The ignorance described in this piece is ignorance of walls, limitations, and naysayers. This ignorance supports continually learning for the sake of it and exploration into any field that fills your fancy. Ignorance is freedom.
I started my exploration into web design and development in a Computer Fundamentals for Business class, which taught how to make a website for about 3 weeks of the course. This was the very basics, with HTML layouts built with tables and inline CSS; looking back, I realize how outdated and lazy it was for them to teach students this way. Nevertheless, I was hooked from the first time I saw my webpage completed in all its Web 1.0 glory. From then on, I began delving deeper into all that I could discover about building on the web.

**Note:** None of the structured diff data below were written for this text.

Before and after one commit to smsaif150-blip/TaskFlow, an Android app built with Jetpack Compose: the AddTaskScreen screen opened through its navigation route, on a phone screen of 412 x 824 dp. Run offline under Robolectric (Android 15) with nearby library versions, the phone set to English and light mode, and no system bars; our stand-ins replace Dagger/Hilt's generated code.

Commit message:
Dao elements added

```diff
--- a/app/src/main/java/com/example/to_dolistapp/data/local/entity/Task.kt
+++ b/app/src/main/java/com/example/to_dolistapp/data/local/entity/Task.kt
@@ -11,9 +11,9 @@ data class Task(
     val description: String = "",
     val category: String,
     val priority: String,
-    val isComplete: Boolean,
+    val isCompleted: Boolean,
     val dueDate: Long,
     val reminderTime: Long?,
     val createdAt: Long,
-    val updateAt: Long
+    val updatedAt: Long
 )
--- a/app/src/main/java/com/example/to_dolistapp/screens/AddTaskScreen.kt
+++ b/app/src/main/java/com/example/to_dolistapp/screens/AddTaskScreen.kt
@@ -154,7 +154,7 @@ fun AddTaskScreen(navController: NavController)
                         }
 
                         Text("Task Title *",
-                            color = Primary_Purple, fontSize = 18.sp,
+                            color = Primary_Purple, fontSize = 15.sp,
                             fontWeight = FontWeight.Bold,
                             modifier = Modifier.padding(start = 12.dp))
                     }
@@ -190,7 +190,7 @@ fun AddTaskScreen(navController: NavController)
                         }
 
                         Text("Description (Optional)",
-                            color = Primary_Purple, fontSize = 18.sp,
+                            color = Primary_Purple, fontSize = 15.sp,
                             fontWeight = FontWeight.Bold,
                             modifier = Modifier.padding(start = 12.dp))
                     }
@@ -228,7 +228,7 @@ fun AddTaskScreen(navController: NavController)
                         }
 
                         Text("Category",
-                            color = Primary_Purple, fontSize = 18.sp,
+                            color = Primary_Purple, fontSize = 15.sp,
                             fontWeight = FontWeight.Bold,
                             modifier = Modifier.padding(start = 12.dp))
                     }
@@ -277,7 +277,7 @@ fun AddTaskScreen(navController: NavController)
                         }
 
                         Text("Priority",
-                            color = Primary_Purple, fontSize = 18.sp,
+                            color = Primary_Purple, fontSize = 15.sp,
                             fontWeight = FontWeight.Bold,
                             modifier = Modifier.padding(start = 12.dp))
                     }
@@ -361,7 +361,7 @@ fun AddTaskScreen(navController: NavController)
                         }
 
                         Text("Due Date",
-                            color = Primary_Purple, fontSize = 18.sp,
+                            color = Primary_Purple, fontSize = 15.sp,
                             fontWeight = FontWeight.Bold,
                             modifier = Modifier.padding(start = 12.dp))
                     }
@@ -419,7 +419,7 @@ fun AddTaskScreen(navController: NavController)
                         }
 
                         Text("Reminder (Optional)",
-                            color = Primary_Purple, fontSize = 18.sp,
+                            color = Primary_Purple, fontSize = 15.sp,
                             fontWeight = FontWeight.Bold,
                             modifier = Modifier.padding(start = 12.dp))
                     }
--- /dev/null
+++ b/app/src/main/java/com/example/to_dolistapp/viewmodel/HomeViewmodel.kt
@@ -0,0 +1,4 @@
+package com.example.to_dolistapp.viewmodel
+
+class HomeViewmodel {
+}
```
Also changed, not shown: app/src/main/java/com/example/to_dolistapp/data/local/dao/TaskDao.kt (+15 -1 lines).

Looking through various design and development programs in higher education, or even at the job market in the industry, there are many constraints put on what you must know to earn that piece of paper or position. There is no standard definition on the requirements behind being a professional designer or supreme developer ninja (as so many of the uninformed like to all it); you must know Photoshop, even though you can perform the same tasks in other applications such as Sketch, or the school only teaches C and Java, when your dream job requires more modern languages like Ruby, Python, or PHP.

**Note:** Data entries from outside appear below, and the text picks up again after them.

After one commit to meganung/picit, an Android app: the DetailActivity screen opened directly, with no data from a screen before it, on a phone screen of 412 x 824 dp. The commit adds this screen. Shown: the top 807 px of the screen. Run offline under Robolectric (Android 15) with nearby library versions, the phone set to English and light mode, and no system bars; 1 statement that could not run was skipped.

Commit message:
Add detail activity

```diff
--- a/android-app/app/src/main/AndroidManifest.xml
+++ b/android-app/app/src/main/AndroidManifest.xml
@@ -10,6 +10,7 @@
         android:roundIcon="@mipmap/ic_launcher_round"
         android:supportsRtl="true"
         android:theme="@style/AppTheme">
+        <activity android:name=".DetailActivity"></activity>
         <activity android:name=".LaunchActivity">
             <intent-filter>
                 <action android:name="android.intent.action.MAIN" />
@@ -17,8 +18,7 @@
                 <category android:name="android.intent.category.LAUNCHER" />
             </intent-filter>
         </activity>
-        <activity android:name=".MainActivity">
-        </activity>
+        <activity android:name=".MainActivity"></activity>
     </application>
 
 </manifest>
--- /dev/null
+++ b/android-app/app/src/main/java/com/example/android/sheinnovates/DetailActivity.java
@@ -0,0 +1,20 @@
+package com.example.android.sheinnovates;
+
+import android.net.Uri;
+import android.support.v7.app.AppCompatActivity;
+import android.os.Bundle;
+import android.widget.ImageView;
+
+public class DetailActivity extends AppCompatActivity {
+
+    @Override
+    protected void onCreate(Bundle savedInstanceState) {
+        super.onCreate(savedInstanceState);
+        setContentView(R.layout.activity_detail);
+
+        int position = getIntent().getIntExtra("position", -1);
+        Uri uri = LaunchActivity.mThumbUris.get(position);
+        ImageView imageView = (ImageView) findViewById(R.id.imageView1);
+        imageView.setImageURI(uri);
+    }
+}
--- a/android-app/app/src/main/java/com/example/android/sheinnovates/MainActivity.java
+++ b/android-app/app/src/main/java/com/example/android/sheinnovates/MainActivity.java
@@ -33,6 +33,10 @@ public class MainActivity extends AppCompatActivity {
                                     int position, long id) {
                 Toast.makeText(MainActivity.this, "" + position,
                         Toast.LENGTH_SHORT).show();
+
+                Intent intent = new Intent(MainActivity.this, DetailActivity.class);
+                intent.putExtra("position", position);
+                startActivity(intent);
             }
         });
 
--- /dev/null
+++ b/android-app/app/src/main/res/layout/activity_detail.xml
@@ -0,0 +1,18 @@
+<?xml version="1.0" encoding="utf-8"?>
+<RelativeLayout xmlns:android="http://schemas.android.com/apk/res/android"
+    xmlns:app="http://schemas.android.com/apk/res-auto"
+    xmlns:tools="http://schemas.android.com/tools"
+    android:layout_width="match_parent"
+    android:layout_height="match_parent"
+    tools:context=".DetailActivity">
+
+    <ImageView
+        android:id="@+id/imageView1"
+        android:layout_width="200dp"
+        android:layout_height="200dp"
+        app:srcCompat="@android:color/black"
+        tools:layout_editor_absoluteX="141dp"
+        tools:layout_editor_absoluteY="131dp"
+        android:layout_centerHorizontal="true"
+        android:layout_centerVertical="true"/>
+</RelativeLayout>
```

Why do we confine ourselves into these barriers of knowledge instead of pushing past the limits of our job/degree requirements and keeping improving ourselves without someone saying it’s not necessary or just a waste of time? This may have just been a rant about personal journey into finding a job in the web world and the frustration at the various definition of what constitutes a web designer, front-end developer, or web developer, but the lesson I leave you with is to ignore these definititions and limits to explore what you want and enjoy what you do. Hopefully, this will leave you with bliss.